I did, after all, start identifying as gray-A after we broke up. There was no way to refer to sex-favorable aces back then, but I would have identified as that too had I the opportunity. Although by that point I felt like sex and relationships were pretty terrible, and that maybe settling on aromantic asexual wouldn’t have been so bad after all.
A certain relative suggested that I started identifying as gray-A because I finally tried sex and liked it. That sure made me trip over a mountain of irony. I stopped talking to them for a while.
It was many years later, over many stages, that I finally recognized it as corrective rape. To go into details of the process would make it sound more momentous than it really was. To me, this happened a long time ago, and it doesn’t really matter what I call it. But just for the record…

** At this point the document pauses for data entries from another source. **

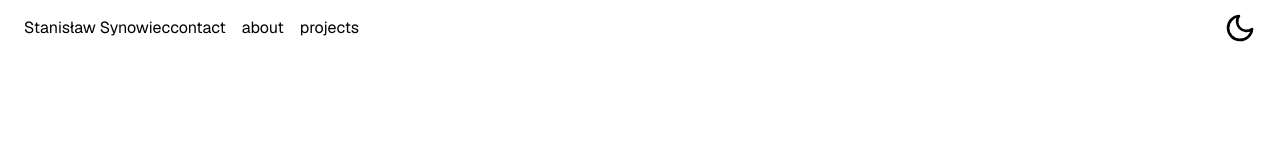
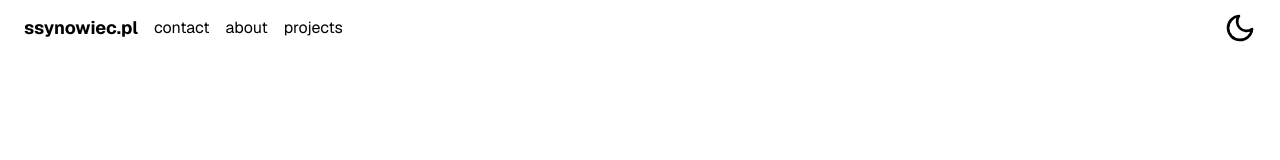
Before and after one commit to ssynowiec/ssynowiec.pl, a Next.js app: page / in a window 1280 px wide. Shown: the top 160 px of the page. Built offline with nearby package versions, Linux system fonts and the light colour scheme; no server answers.

Commit message:
style: navigation & header

```diff
--- a/src/components/header/header.tsx
+++ b/src/components/header/header.tsx
@@ -8,8 +8,10 @@ export const Header = () => {
     <header>
       <Wrapper>
         <div className='flex w-screen items-center justify-between'>
-          <div className='flex'>
-            <Link href='/'>Stanisław Synowiec</Link>
+          <div className='flex items-center justify-center gap-4'>
+            <Link href='/' className='text-lg font-bold'>
+              ssynowiec.pl
+            </Link>
             <Navigation />
           </div>
           <ThemeSwitcher />
--- /dev/null
+++ b/src/components/navLink/navLink.tsx
@@ -0,0 +1,28 @@
+'use client';
+
+import Link from 'next/link';
+import { usePathname } from 'next/navigation';
+import { clsx } from 'clsx';
+
+export interface NavigationLink {
+  text: string;
+  href: string;
+}
+
+interface NavLinkProps {
+  link: NavigationLink;
+}
+
+export const NavLink = ({ link }: NavLinkProps) => {
+  const pathname = usePathname();
+
+  const isActive = pathname === link.href;
+
+  return (
+    <li>
+      <Link href={link.href} className={clsx({ 'font-bold': isActive })}>
+        {link.text}
+      </Link>
+    </li>
+  );
+};
--- a/src/components/navigation/navigation.tsx
+++ b/src/components/navigation/navigation.tsx
@@ -1,9 +1,4 @@
-import Link from 'next/link';
-
-interface NavigationLink {
-  text: string;
-  href: string;
-}
+import { NavigationLink, NavLink } from '@/components/navLink/navLink';
 
 const links: NavigationLink[] = [
   { text: 'contact', href: '/contact' },
@@ -14,11 +9,9 @@ const links: NavigationLink[] = [
 export const Navigation = () => {
   return (
     <nav>
-      <ul className='flex items-center justify-center'>
+      <ul className='flex items-center justify-center gap-4'>
         {links.map((link) => (
-          <li key={link.href} className='mr-4'>
-            <Link href={link.href}>{link.text}</Link>
-          </li>
+          <NavLink link={link} />
         ))}
       </ul>
     </nav>
```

Yeah, this was a pretty clear instance of corrective rape. He forced me to have sex with him because he thought it would fix me. The fact that I didn’t resist was not indicative of consent; rather, people who are that drunk simply don’t resist much. If I didn’t experience long-term trauma, that’s just the way it was for me.

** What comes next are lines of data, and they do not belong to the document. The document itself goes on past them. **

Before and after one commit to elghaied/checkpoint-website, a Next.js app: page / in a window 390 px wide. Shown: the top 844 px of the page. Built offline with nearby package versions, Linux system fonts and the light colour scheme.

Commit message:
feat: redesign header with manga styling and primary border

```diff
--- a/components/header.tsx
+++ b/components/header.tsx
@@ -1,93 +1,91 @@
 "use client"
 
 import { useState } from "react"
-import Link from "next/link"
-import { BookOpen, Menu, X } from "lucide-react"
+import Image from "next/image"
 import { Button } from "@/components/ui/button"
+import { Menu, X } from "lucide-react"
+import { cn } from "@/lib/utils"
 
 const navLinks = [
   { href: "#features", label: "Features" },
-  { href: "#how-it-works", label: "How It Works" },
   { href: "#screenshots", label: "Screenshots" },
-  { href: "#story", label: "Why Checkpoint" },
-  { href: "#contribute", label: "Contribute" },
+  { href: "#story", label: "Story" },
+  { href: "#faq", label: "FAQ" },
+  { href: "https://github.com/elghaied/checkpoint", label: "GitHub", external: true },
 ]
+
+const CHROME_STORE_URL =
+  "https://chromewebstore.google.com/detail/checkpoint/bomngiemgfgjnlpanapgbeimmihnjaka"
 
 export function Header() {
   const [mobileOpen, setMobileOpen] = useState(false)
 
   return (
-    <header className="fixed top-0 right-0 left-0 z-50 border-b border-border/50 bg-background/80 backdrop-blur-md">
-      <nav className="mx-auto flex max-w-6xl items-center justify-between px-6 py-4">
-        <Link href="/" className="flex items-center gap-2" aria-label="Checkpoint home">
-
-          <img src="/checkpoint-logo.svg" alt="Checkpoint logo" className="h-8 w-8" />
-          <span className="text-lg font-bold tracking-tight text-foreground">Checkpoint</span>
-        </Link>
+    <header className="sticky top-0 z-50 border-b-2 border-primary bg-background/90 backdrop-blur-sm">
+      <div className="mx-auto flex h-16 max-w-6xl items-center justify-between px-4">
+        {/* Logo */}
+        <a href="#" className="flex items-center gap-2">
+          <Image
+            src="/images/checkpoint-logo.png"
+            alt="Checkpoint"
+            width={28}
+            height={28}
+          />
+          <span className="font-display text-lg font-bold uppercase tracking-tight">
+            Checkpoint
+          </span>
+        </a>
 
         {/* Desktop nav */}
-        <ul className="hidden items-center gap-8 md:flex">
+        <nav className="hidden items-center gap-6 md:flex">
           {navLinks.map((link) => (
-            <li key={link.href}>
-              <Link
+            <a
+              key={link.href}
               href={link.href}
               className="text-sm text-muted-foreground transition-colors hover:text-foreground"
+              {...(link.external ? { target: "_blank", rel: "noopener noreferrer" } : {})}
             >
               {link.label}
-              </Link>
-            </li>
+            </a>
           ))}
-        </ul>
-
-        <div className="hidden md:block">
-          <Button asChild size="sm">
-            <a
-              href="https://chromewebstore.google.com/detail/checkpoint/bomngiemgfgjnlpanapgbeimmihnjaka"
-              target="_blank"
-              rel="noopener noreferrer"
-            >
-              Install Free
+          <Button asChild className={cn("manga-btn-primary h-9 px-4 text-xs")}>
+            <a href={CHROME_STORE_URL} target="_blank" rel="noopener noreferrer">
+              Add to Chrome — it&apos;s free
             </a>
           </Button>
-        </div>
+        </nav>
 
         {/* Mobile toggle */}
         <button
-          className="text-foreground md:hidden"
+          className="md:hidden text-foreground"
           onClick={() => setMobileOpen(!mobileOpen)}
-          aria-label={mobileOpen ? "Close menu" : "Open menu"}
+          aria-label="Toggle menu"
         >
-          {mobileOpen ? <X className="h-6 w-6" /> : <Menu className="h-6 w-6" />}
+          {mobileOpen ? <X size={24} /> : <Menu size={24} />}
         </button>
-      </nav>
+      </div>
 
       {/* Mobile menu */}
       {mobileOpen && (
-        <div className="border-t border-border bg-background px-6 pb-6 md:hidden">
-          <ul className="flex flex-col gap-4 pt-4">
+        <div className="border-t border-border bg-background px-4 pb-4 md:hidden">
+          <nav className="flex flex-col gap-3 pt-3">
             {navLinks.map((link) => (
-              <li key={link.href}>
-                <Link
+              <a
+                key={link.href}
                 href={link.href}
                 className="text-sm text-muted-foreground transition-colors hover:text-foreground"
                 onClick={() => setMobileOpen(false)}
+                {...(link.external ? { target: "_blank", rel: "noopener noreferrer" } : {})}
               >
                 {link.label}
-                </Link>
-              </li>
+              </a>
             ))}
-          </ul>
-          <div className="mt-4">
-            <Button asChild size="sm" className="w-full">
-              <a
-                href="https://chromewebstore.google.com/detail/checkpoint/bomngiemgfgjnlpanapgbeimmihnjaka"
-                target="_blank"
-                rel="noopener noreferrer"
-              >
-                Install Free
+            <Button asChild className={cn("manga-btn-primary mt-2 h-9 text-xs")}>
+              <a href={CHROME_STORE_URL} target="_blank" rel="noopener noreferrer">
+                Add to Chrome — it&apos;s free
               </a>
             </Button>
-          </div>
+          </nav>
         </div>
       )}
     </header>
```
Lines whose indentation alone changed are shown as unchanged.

The only tricky thing is that he was probably drinking heavily too. Nobody really knows what to do in situations where both parties are drunk; such situations are only brought up when they can be used as ammunition, or else they’re glossed over. My question: can perpetrators excuse themselves simply by drinking a lot first? I don’t have an answer, but just once I’d like people to gaze into that particular abyss. It’s not pretty but it’s the lived experience of myself and others.3

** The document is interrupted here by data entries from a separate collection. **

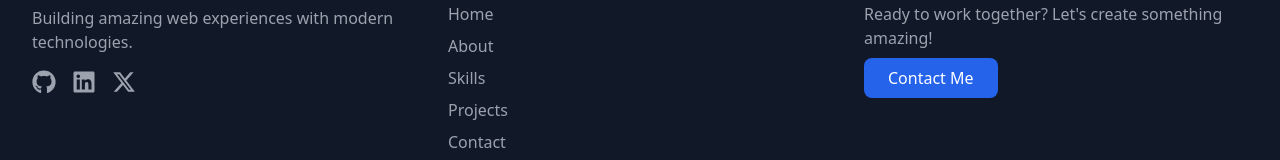
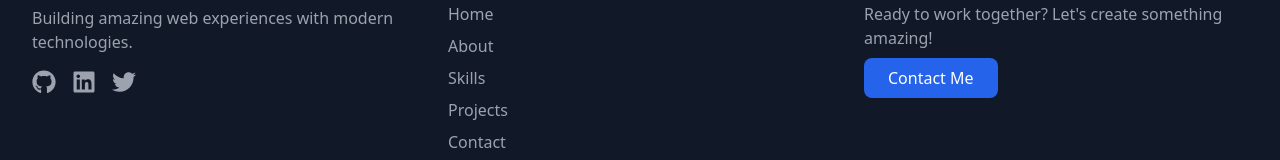
Before and after one commit to Gyasuddin0786/fullstack-portfolio-web, a React (Vite) app in the folder client/: page /projects in a window 1280 px wide. Shown: the part 890-1050 px from the top of the page. Built offline with nearby package versions, Linux system fonts and the light colour scheme; no server answers.

Commit message:
twitter icons class changes in footer

```diff
--- a/client/src/components/layout/Footer.jsx
+++ b/client/src/components/layout/Footer.jsx
@@ -1,4 +1,4 @@
-import { FaGithub, FaLinkedin, FaXTwitter, FaGlobe } from "react-icons/fa6";
+import { FaGithub, FaLinkedin, FaTwitter, FaGlobe } from "react-icons/fa6";
 import { Heart } from "lucide-react";
 import { useState, useEffect } from 'react';
 import api from '../../utils/api';
@@ -54,7 +54,7 @@ const Footer = () => {
                 rel="noopener noreferrer"
                 className="text-gray-400 hover:text-primary-400 transition-colors duration-200"
               >
-                <FaXTwitter size={24} />
+                <FaTwitter size={24} />
               </a>
             </div>
           </div>
```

At this point, many readers might like to express their deep sympathies for my experience. It is true that many survivors appreciate that sort of social support, even long after the incident. However, in my case I don’t really need it, or want it. Instead, I’d rather we talk about ways to address rape culture, and ways to help other victims/survivors.
Just to spell it out, there are differences between the following:
(a) Providing emotional support for survivors
(b) Talking about how to support survivors
(c) Talking about opposing rapists or rape culture
Sometimes people respond to survivors with (b) or (c) unasked, not realizing how emotionally trying the topics can be. But here I am asking for (b) and (c), so it’s fine.
I wrote this not for emotional support, but because I am a Well-Known Blogger, and people might have a hard time ignoring me. Here’s the main thing I learned looking back: Ace survivors are already here, and have been since the beginning, whether they talk about it or not. Listen to what they have to say, if they want to say it, and recognize that there are many experiences, including ones very different from my own. Support Resources for Ace Survivors. That is all.
1. I haven’t seen any direct evidence that the nocebo effect operates on trauma or rape, but if you read about the nocebo effect, it seems a reasonable guess. I found that study through a Reddit thread where people were using it to argue that SJWs are terrible. I didn’t get the sense that these Redditors actually cared about the effects on victims.
3. Situations involving alcohol or other drugs are extremely common. In one study of convicted rapists, three quarters acknowledged using drugs at the time. Another study of college students who self-reported actions that qualify as rape found that 80% of their victims were incapacitated by drugs. Thanks to HJ Hornbeck (warning: autoplay video) for finding these citations. He also argues based on literature that alcohol, not GHB, is the number one date rape drug.